> **Try it**: Set down every entry word for word. Omit the pictures.

----------

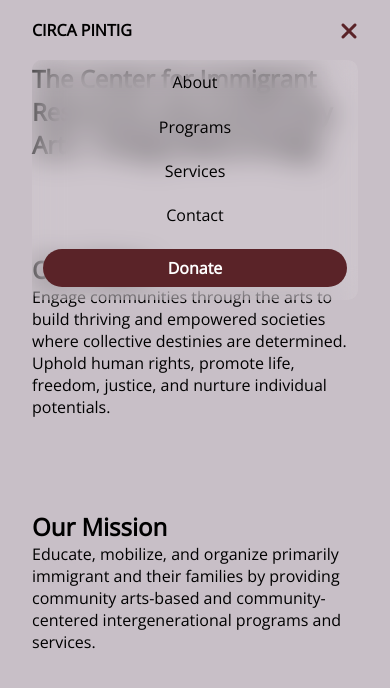
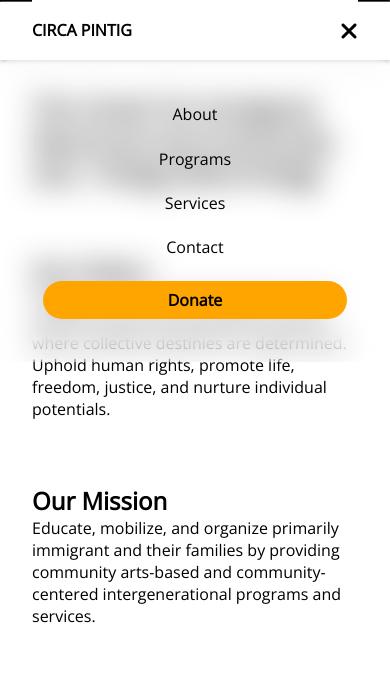
Before and after one commit to BasilioL/basiliol.github.io, a plain HTML site: page index.html in a window 390 px wide. Both pictures are taken after a click on the element 347 px from the left and 30 px from the top of the page. Drawn offline with nearby package versions, Linux system fonts and the light colour scheme.

Commit message:
Update styles.css

```diff
--- a/styles.css
+++ b/styles.css
@@ -8,7 +8,7 @@
 body {
 
     height: 100vh;
-    background-color: #C8BFC7;
+    background-color: white;
 
 }
 
@@ -28,16 +28,15 @@ a {
 
 }
 
-a:hover {
-
-}
-
 /* HEADER */
 header {
+
+
     position: fixed;
-    padding: 0 12rem;
-    background-color: #C8BFC7;
+    padding: 0 2rem;
+    background-color: child;
     width: 100%;
+    box-shadow: 0 2px 4px 0 rgba(0,0,0,.2);
 
 }
 
@@ -50,7 +49,7 @@ header {
     display: flex;
     align-items: center;
     justify-content: space-between;
-    background-color: #C8BFC7;
+    background-color: white;
 
 }
 
@@ -85,16 +84,21 @@ hr {
     gap: 2rem;
 }
 
+.navbar .links a:hover {
+    text-decoration: underline;
+    text-underline-offset: .5rem;
+}
+
 .navbar .toggle_btn {
-    color: #5A2328;
+    color: black;
     font-size: 1.5rem;
     cursor: pointer;
     display: none;
 }
 
 .donate_btn {
-    background-color: #5A2328;
-    color:#fff;
+    background-color: orange;
+    color:black;
     padding: 0.5rem 1rem;
     border: none;
     outline: none;
@@ -114,17 +118,22 @@ hr {
 }
 /* DROPDOWN MENU */
 .dropdown_menu {
-    display:none;
+    display: none;
     position: absolute;
-    right:2rem;
+    left: 0px;
     top: 60px;
-    height: 0;
-    width: 300px;
+    width: 100%;
     background: rgba(255,255,255,0.1);
     backdrop-filter: blur(15px);
     border-radius: 10px;
     overflow: hidden;
     transition: height .2s cubic-bezier(0.175, 0.885, 0.32, 1.275);
+    padding: 2rem 2rem;
+
+}
+
+.dropdown_menu.open {
+    display: inline-block;
 }
 
 .dropdown_menu li {
@@ -140,97 +149,67 @@ hr {
     justify-content: center;
 }
 
-.dropdown_menu.open {
-    height: 240px;
+
+
+
+#intro .container {
+    padding-top: 90px !important;
+    &h1 {
+        padding: 10 rem;
+    }
 }
 
-/* HERO */
-#one {
-    background:;
-    max-width: 100%;
-    height: auto;
-}
-.text hr {
-    width: 1rem;
-}
 .container {
     /* outline: auto; */
-    padding: 2rem 12rem;
-    display: flex;
-    width: auto;
-    height: auto;
-    margin: auto auto;
-    display: flex;
-    align-items: center;
-    flex-direction: row;
-    padding-top: 90px;
-    justify-content: space-between;
+    padding: 2rem 2rem;
+
 
 }
-  .container .text {
-    width: 500px;
-  }
-.container h1 {
-    text-align: left;
+
+.navbar .links,
+.navbar .donate_btn {
+    display: none;
 }
-.container img {
-    /* outline: auto; */
-    border-radius: 50px;
-    width: 900px;
-    height: auto;
+
+.navbar .toggle_btn {
+    display: block;
 }
 
 
 
 
 
+/*RESPONSIVE DESIGN CONTENT *NAV MENU BELOW* */
 
-
-/* RESPONSIVE DESIGN */
-@media(max-width: 992px) {
-    header {
-        padding: 0 4rem;
-    }
+/* Medium devices (landscape tablets, 768px and up) */
+@media only screen and (min-width: 768px) {
     .navbar .links,
     .navbar .donate_btn {
+        display: flex;
+    }
+
+    .navbar .toggle_btn {
         display: none;
     }
 
-    .navbar .toggle_btn {
-        display: block;
+    .dropdown_menu {
+        display: none !important;
     }
 
-    .dropdown_menu {
-        display: block;
-    }
-    .container {
-        display: block;
+}
+/* Large devices (laptops/desktops, 992px and up) */
+@media only screen and (min-width: 992px) {
 
-        padding: 2rem 4rem;
-        padding-top: 60px;
+}
+
+/* Extra large devices (large laptops and desktops, 1200px and up) */
+@media only screen and (min-width: 1200px) {
+    #intro .container {
+        text-align: center;
     }
 }
 
-@media(max-width: 576px) {
-    .dropdown_menu {
-        left: 2rem;
-        width: unset;
-    }
-    header {
-        padding: 0 2rem;
-    }
-    .container {
-        display: block;
 
-        padding: 2rem 2rem;
-        padding-top: 60px;
-    }
-
-    .container .text {
-        padding-right: 2rem;
-    }
-
-}
 
 
 /* width */
```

----------

> **Answer below**:
Before and after one commit to BasilioL/basiliol.github.io, a plain HTML site: page index.html in a window 390 px wide. Both pictures are taken after a click on the element 347 px from the left and 30 px from the top of the page. Drawn offline with nearby package versions, Linux system fonts and the light colour scheme.

Commit message:
Update styles.css

```diff
--- a/styles.css
+++ b/styles.css
@@ -8,7 +8,7 @@
 body {
 
     height: 100vh;
-    background-color: #C8BFC7;
+    background-color: white;
 
 }
 
@@ -28,16 +28,15 @@ a {
 
 }
 
-a:hover {
-
-}
-
 /* HEADER */
 header {
+
+
     position: fixed;
-    padding: 0 12rem;
-    background-color: #C8BFC7;
+    padding: 0 2rem;
+    background-color: child;
     width: 100%;
+    box-shadow: 0 2px 4px 0 rgba(0,0,0,.2);
 
 }
 
@@ -50,7 +49,7 @@ header {
     display: flex;
     align-items: center;
     justify-content: space-between;
-    background-color: #C8BFC7;
+    background-color: white;
 
 }
 
@@ -85,16 +84,21 @@ hr {
     gap: 2rem;
 }
 
+.navbar .links a:hover {
+    text-decoration: underline;
+    text-underline-offset: .5rem;
+}
+
 .navbar .toggle_btn {
-    color: #5A2328;
+    color: black;
     font-size: 1.5rem;
     cursor: pointer;
     display: none;
 }
 
 .donate_btn {
-    background-color: #5A2328;
-    color:#fff;
+    background-color: orange;
+    color:black;
     padding: 0.5rem 1rem;
     border: none;
     outline: none;
@@ -114,17 +118,22 @@ hr {
 }
 /* DROPDOWN MENU */
 .dropdown_menu {
-    display:none;
+    display: none;
     position: absolute;
-    right:2rem;
+    left: 0px;
     top: 60px;
-    height: 0;
-    width: 300px;
+    width: 100%;
     background: rgba(255,255,255,0.1);
     backdrop-filter: blur(15px);
     border-radius: 10px;
     overflow: hidden;
     transition: height .2s cubic-bezier(0.175, 0.885, 0.32, 1.275);
+    padding: 2rem 2rem;
+
+}
+
+.dropdown_menu.open {
+    display: inline-block;
 }
 
 .dropdown_menu li {
@@ -140,97 +149,67 @@ hr {
     justify-content: center;
 }
 
-.dropdown_menu.open {
-    height: 240px;
+
+
+
+#intro .container {
+    padding-top: 90px !important;
+    &h1 {
+        padding: 10 rem;
+    }
 }
 
-/* HERO */
-#one {
-    background:;
-    max-width: 100%;
-    height: auto;
-}
-.text hr {
-    width: 1rem;
-}
 .container {
     /* outline: auto; */
-    padding: 2rem 12rem;
-    display: flex;
-    width: auto;
-    height: auto;
-    margin: auto auto;
-    display: flex;
-    align-items: center;
-    flex-direction: row;
-    padding-top: 90px;
-    justify-content: space-between;
+    padding: 2rem 2rem;
+
 
 }
-  .container .text {
-    width: 500px;
-  }
-.container h1 {
-    text-align: left;
+
+.navbar .links,
+.navbar .donate_btn {
+    display: none;
 }
-.container img {
-    /* outline: auto; */
-    border-radius: 50px;
-    width: 900px;
-    height: auto;
+
+.navbar .toggle_btn {
+    display: block;
 }
 
 
 
 
 
+/*RESPONSIVE DESIGN CONTENT *NAV MENU BELOW* */
 
-
-/* RESPONSIVE DESIGN */
-@media(max-width: 992px) {
-    header {
-        padding: 0 4rem;
-    }
+/* Medium devices (landscape tablets, 768px and up) */
+@media only screen and (min-width: 768px) {
     .navbar .links,
     .navbar .donate_btn {
+        display: flex;
+    }
+
+    .navbar .toggle_btn {
         display: none;
     }
 
-    .navbar .toggle_btn {
-        display: block;
+    .dropdown_menu {
+        display: none !important;
     }
 
-    .dropdown_menu {
-        display: block;
-    }
-    .container {
-        display: block;
+}
+/* Large devices (laptops/desktops, 992px and up) */
+@media only screen and (min-width: 992px) {
 
-        padding: 2rem 4rem;
-        padding-top: 60px;
+}
+
+/* Extra large devices (large laptops and desktops, 1200px and up) */
+@media only screen and (min-width: 1200px) {
+    #intro .container {
+        text-align: center;
     }
 }
 
-@media(max-width: 576px) {
-    .dropdown_menu {
-        left: 2rem;
-        width: unset;
-    }
-    header {
-        padding: 0 2rem;
-    }
-    .container {
-        display: block;
 
-        padding: 2rem 2rem;
-        padding-top: 60px;
-    }
-
-    .container .text {
-        padding-right: 2rem;
-    }
-
-}
 
 
 /* width */
```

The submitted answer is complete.